"The report that a local defence subcontractor was infiltrated by a hacker last year is another cautionary reminder of how Australian businesses, irrespective of size, are not immune to cyber security threats and attacks. The description of the company as a small engineering firm of about 50 employees, with just one IT staff member, could be used to describe many Ai Group members, and should set off alarm bells for many business owners," Ai Group Chief Executive, Innes Willox said today.

"You are never too small to attract the attention of hackers. If businesses do not act, it is only a matter of 'when' and not 'if' this will happen to them.

"This incident has received much attention due to the connections to the defence industry, however, what was stolen was commercial information that is now in the hands of potential competitors.

"Business owners do not go home at the end of the day without locking the front door; similarly, there is an expectation that modern businesses undertake some basic steps to protect their IT systems. Cyber security is a big business and can be intimidating for SMEs, but the fact is, there are four simple steps that companies can do themselves that will protect them from 85% of threats. Ai Group has prepared a fact sheet and expert presentations to give companies guidance on this.

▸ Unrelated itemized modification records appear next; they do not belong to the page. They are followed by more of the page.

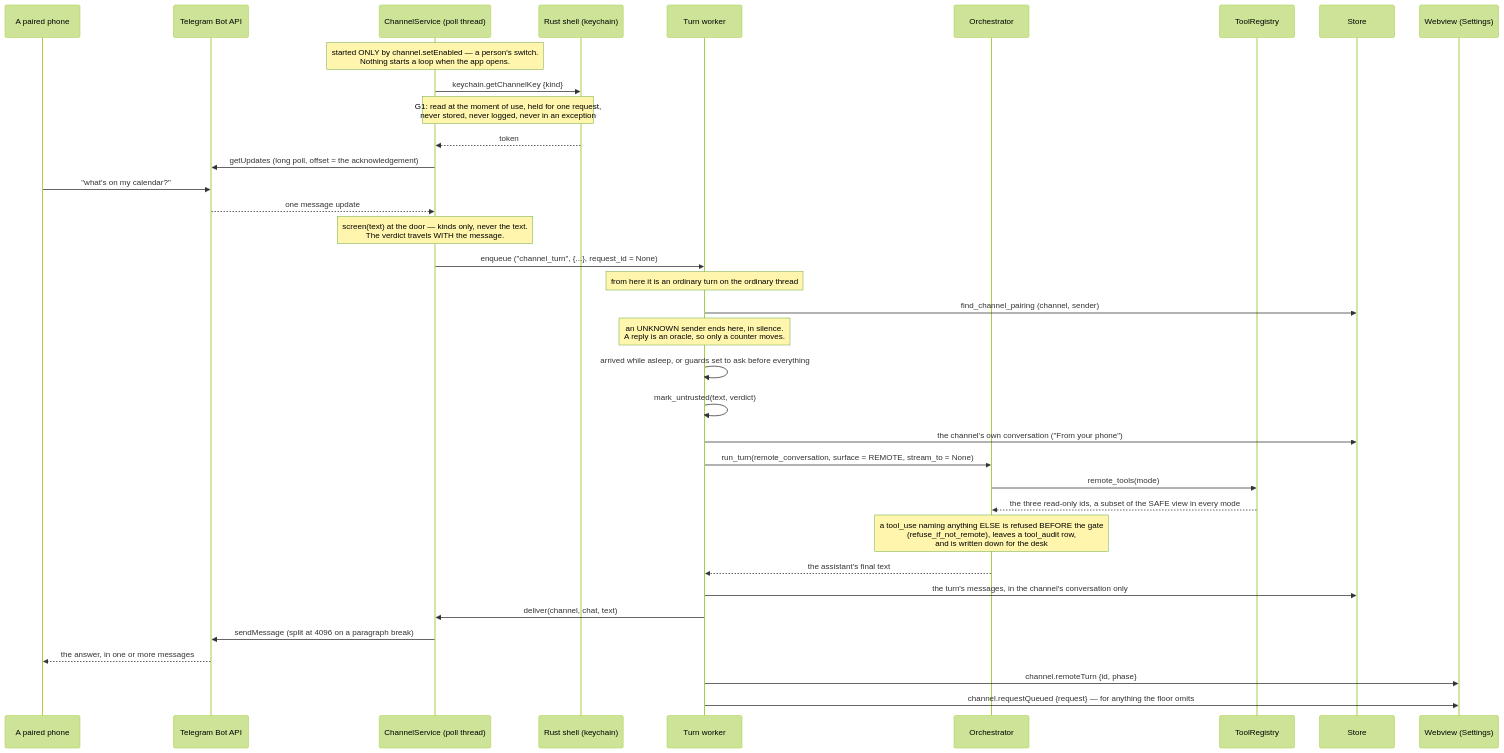
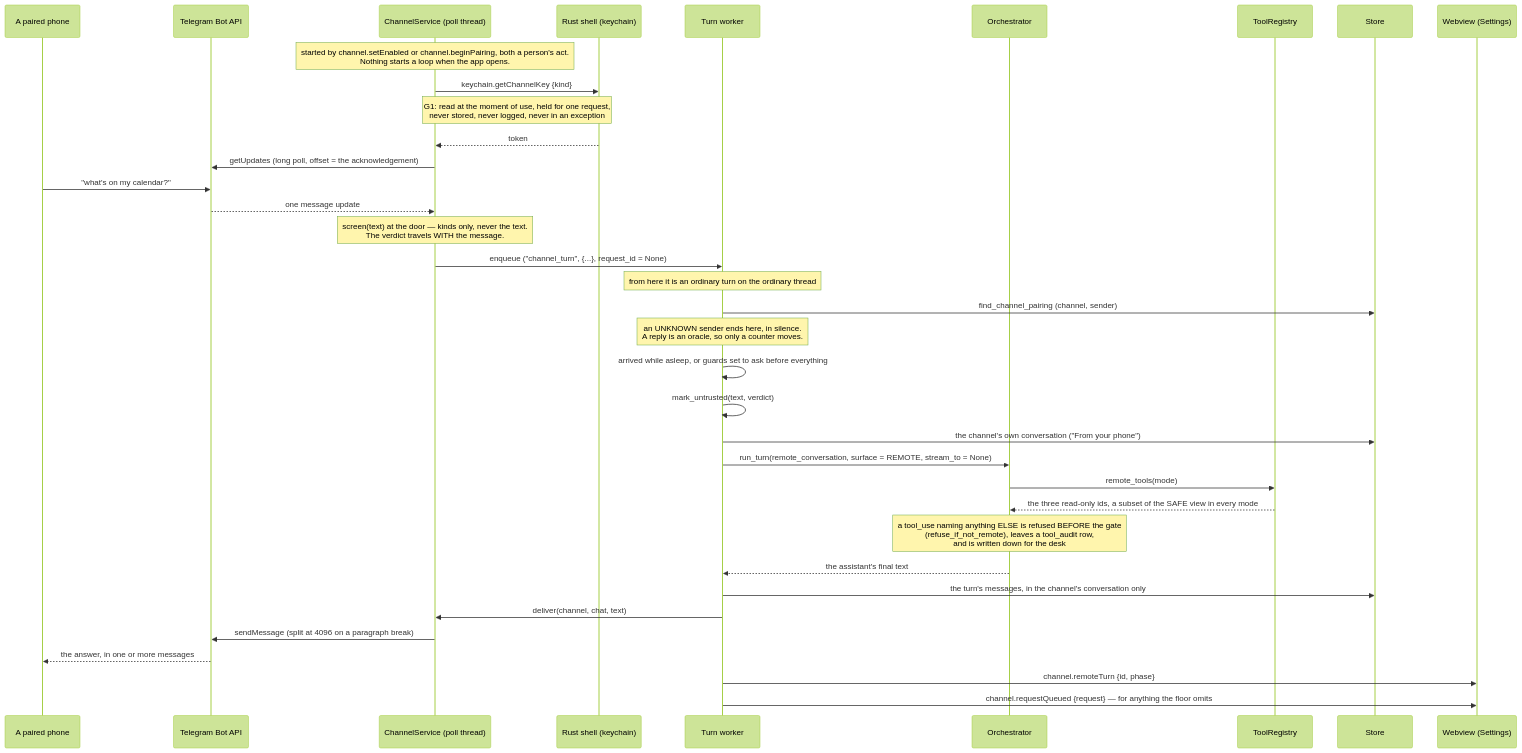
One commit to N041M/Addison changed diagram 17 of 17 in docs/flows.md. Above: the diagram before and after it, drawn with Mermaid (forest theme). The commit also changed 26 other files, not shown here.

````diff
--- a/docs/flows.md
+++ b/docs/flows.md
@@ -792,40 +792,40 @@
 ```mermaid
 sequenceDiagram
     participant PH as A paired phone
     participant TG as Telegram Bot API
     participant CS as ChannelService (poll thread)
     participant SH as Rust shell (keychain)
     participant WK as Turn worker
     participant ORC as Orchestrator
     participant REG as ToolRegistry
     participant ST as Store
     participant WV as Webview (Settings)
 
-    Note over CS: started ONLY by channel.setEnabled — a person's switch.<br/>Nothing starts a loop when the app opens.
+    Note over CS: started by channel.setEnabled or channel.beginPairing, both a person's act.<br/>Nothing starts a loop when the app opens.
     CS->>SH: keychain.getChannelKey {kind}
     Note over SH,CS: G1: read at the moment of use, held for one request,<br/>never stored, never logged, never in an exception
     SH-->>CS: token
     CS->>TG: getUpdates (long poll, offset = the acknowledgement)
     PH->>TG: "what's on my calendar?"
     TG-->>CS: one message update
     Note over CS: screen(text) at the door — kinds only, never the text.<br/>The verdict travels WITH the message.
     CS->>WK: enqueue ("channel_turn", {...}, request_id = None)
 
     Note over WK: from here it is an ordinary turn on the ordinary thread
     WK->>ST: find_channel_pairing (channel, sender)
     Note over WK: an UNKNOWN sender ends here, in silence.<br/>A reply is an oracle, so only a counter moves.
     WK->>WK: arrived while asleep, or guards set to ask before everything
     WK->>WK: mark_untrusted(text, verdict)
     WK->>ST: the channel's own conversation ("From your phone")
     WK->>ORC: run_turn(remote_conversation, surface = REMOTE, stream_to = None)
     ORC->>REG: remote_tools(mode)
     REG-->>ORC: the three read-only ids, a subset of the SAFE view in every mode
     Note over ORC: a tool_use naming anything ELSE is refused BEFORE the gate<br/>(refuse_if_not_remote), leaves a tool_audit row,<br/>and is written down for the desk
     ORC-->>WK: the assistant's final text
     WK->>ST: the turn's messages, in the channel's conversation only
     WK->>CS: deliver(channel, chat, text)
     CS->>TG: sendMessage (split at 4096 on a paragraph break)
     TG-->>PH: the answer, in one or more messages
     WK->>WV: channel.remoteTurn {id, phase}
     WK->>WV: channel.requestQueued {request} — for anything the floor omits
 ```
````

"Companies feeling confident that they have already implemented these steps should take this incident as a prompt to look closely at their supply chains for potential weak links. We can assume that this company was targeted as a potential back door to their larger customer. The value of IT systems lie in their interconnectivity, which is also their vulnerability," Mr Willox said.

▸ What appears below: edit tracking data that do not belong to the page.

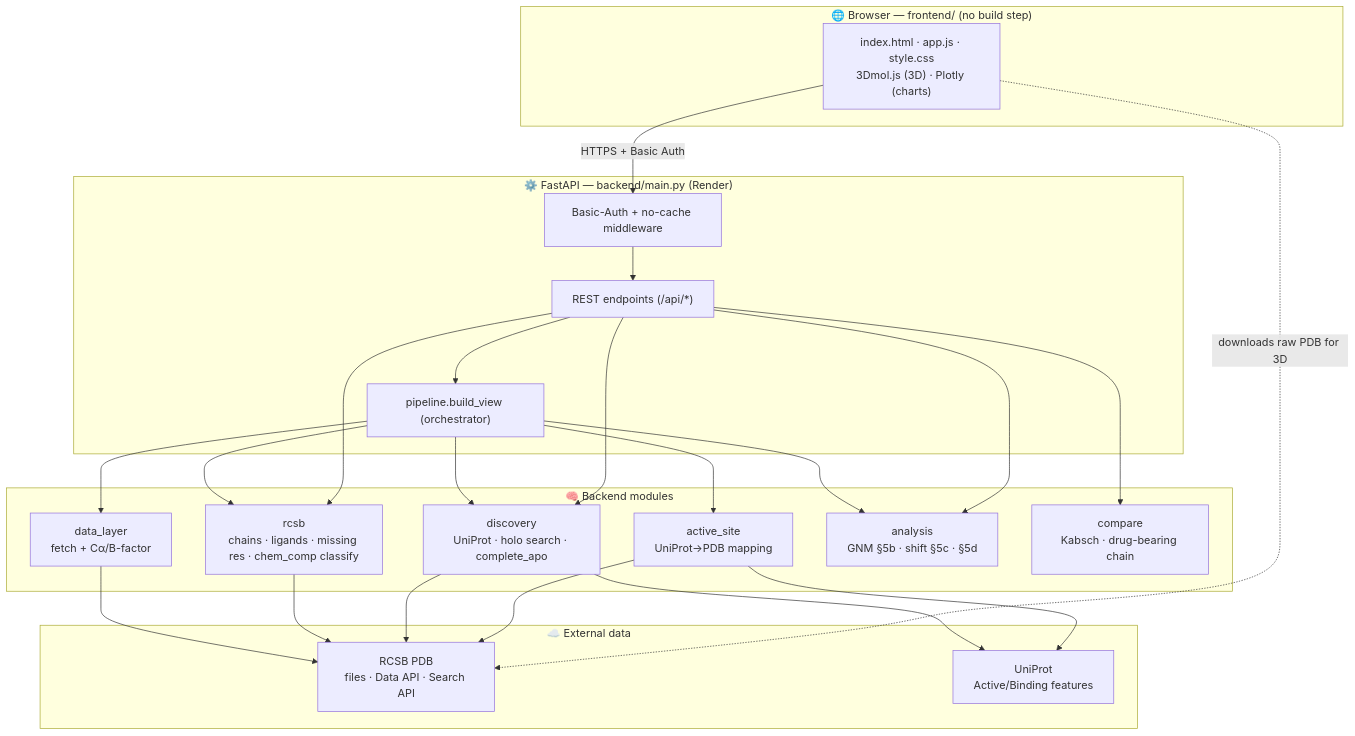
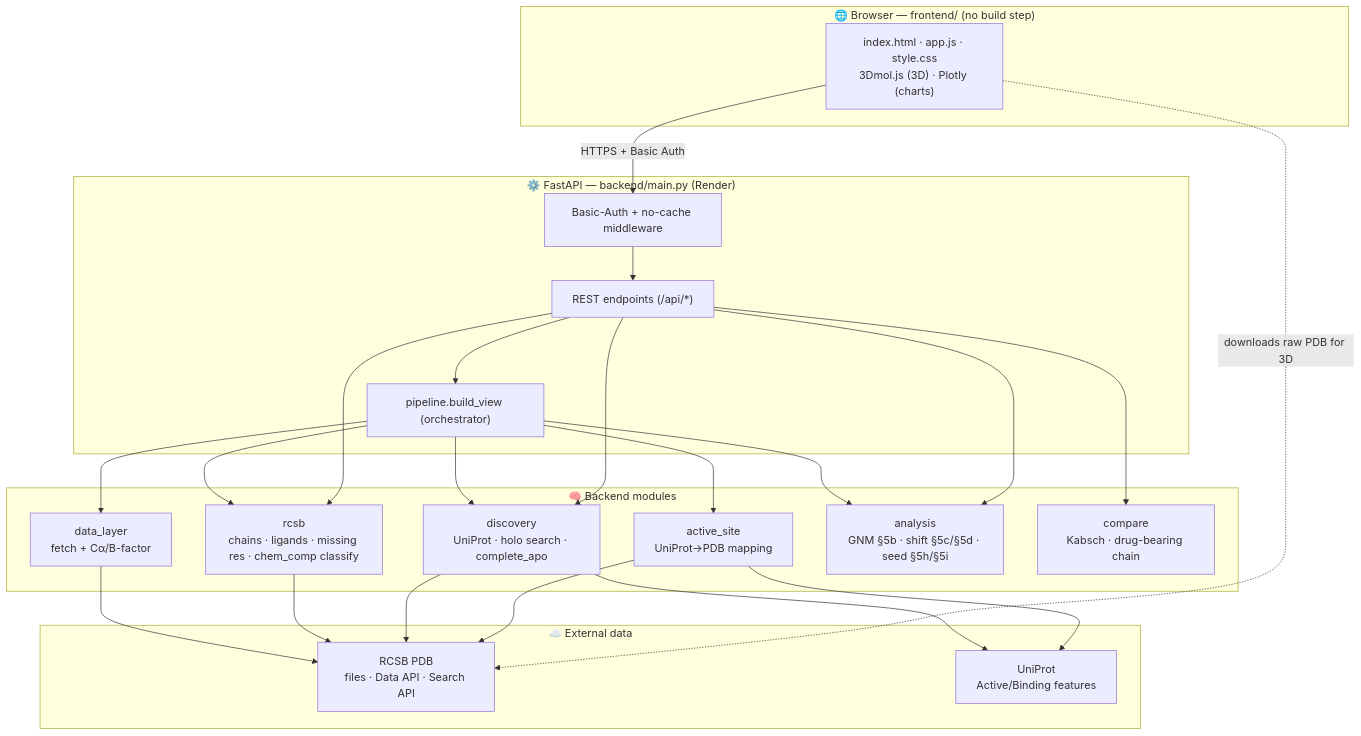
Before and after one commit to Oussema-t/Quantum_allosteric-scanner: the first of 4 diagrams in ARCHITECTURE.md, drawn with Mermaid. The commit also changed other lines of this file and 6 other files, not shown here.

````diff
--- a/ARCHITECTURE.md
+++ b/ARCHITECTURE.md
@@ -14,36 +14,36 @@
 ```mermaid
 flowchart TB
   subgraph Browser["🌐 Browser — frontend/ (no build step)"]
     UI["index.html · app.js · style.css<br/>3Dmol.js (3D) · Plotly (charts)"]
   end
 
   subgraph Server["⚙️ FastAPI — backend/main.py (Render)"]
     MW["Basic-Auth + no-cache middleware"]
     EP["REST endpoints (/api/*)"]
     PIPE["pipeline.build_view (orchestrator)"]
   end
 
   subgraph Core["🧠 Backend modules"]
     DL["data_layer<br/>fetch + Cα/B-factor"]
     RCSB["rcsb<br/>chains · ligands · missing res · chem_comp classify"]
     DISC["discovery<br/>UniProt · holo search · complete_apo"]
     ACT["active_site<br/>UniProt→PDB mapping"]
-    ANA["analysis<br/>GNM §5b · shift §5c · §5d"]
+    ANA["analysis<br/>GNM §5b · shift §5c/§5d · seed §5h/§5i"]
     CMP["compare<br/>Kabsch · drug-bearing chain"]
   end
 
   subgraph Ext["☁️ External data"]
     PDB["RCSB PDB<br/>files · Data API · Search API"]
     UNI["UniProt<br/>Active/Binding features"]
   end
 
   UI -->|"HTTPS + Basic Auth"| MW --> EP
   EP --> PIPE
   PIPE --> DL & RCSB & DISC & ACT & ANA
   EP --> CMP & ANA & RCSB & DISC
   DL --> PDB
   RCSB --> PDB
   DISC --> PDB & UNI
   ACT --> UNI & PDB
   UI -.->|"downloads raw PDB for 3D"| PDB
 ```
````
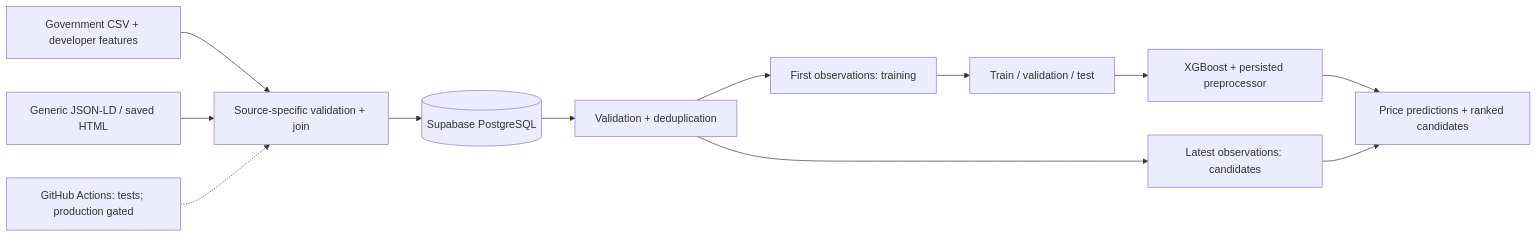
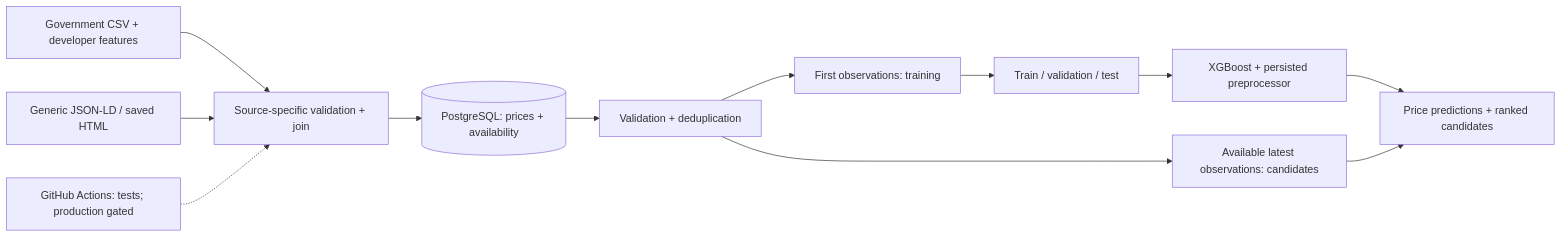
Before and after one commit to filip-skopczynski/real-estate-mlops: the diagram in README.md, drawn with Mermaid. The commit also changed other lines of this file and 12 other files, not shown here.

````diff
--- a/README.md
+++ b/README.md
@@ -9,14 +9,14 @@
 ```mermaid
 flowchart LR
     A[Government CSV + developer features] --> B[Source-specific validation + join]
     K[Generic JSON-LD / saved HTML] --> B
-    B --> C[(Supabase PostgreSQL)]
+    B --> C[(PostgreSQL: prices + availability)]
     C --> D[Validation + deduplication]
     D --> E[First observations: training]
-    D --> F[Latest observations: candidates]
+    D --> F[Available latest observations: candidates]
     E --> G[Train / validation / test]
     G --> H[XGBoost + persisted preprocessor]
     H --> I[Price predictions + ranked candidates]
     F --> I
     J[GitHub Actions: tests; production gated] -.-> B
 ```
````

Further information

The Australian Signals Directorate (ASD) has developed prioritised mitigation strategies to help technical cyber security professionals in all organisations mitigate cyber security incidents. This guidance addresses targeted cyber intrusions, ransomware and external adversaries with destructive intent, malicious insiders, 'business email compromise' and industrial control systems. At least 85% of the adversary techniques used in targeted cyber intrusions which ASD has visibility of could be mitigated by implementing mitigation strategies referred to as the 'Top 4'. Incorporating the Top 4, the eight mitigation strategies with an 'essential' rating are so effective at mitigating targeted cyber intrusions and ransomware that ASD considers them to be the cyber security baseline for all organisations. Any organisation that has been compromised despite properly implementing these mitigation strategies is encouraged to notify ASD. The mitigation strategies can be found here: https://asd.gov.au/infosec/mitigationstrategies.htm

On 10 October 2017, the Minister Assisting the Prime Minister for Cyber Security, the Hon. Dan Tehan MP, launched the Australian Cyber Security Centre's 2017 Threat Report. The Report notes “the growing public appetite to understand and defend against the evolving cyber threats facing Australia. High profile incidents of cybercrime have exemplified the speed with which cyber threats can propagate globally, how rapidly adversaries can adapt to security responses, and how easily a compromise can impact an organisation's core functions or services." This is an informative report that can be found here: https://www.acsc.gov.au/publications/ACSC_Threat_Report_2017.pdf

Media enquiries: Tony Melville – 0419 190 347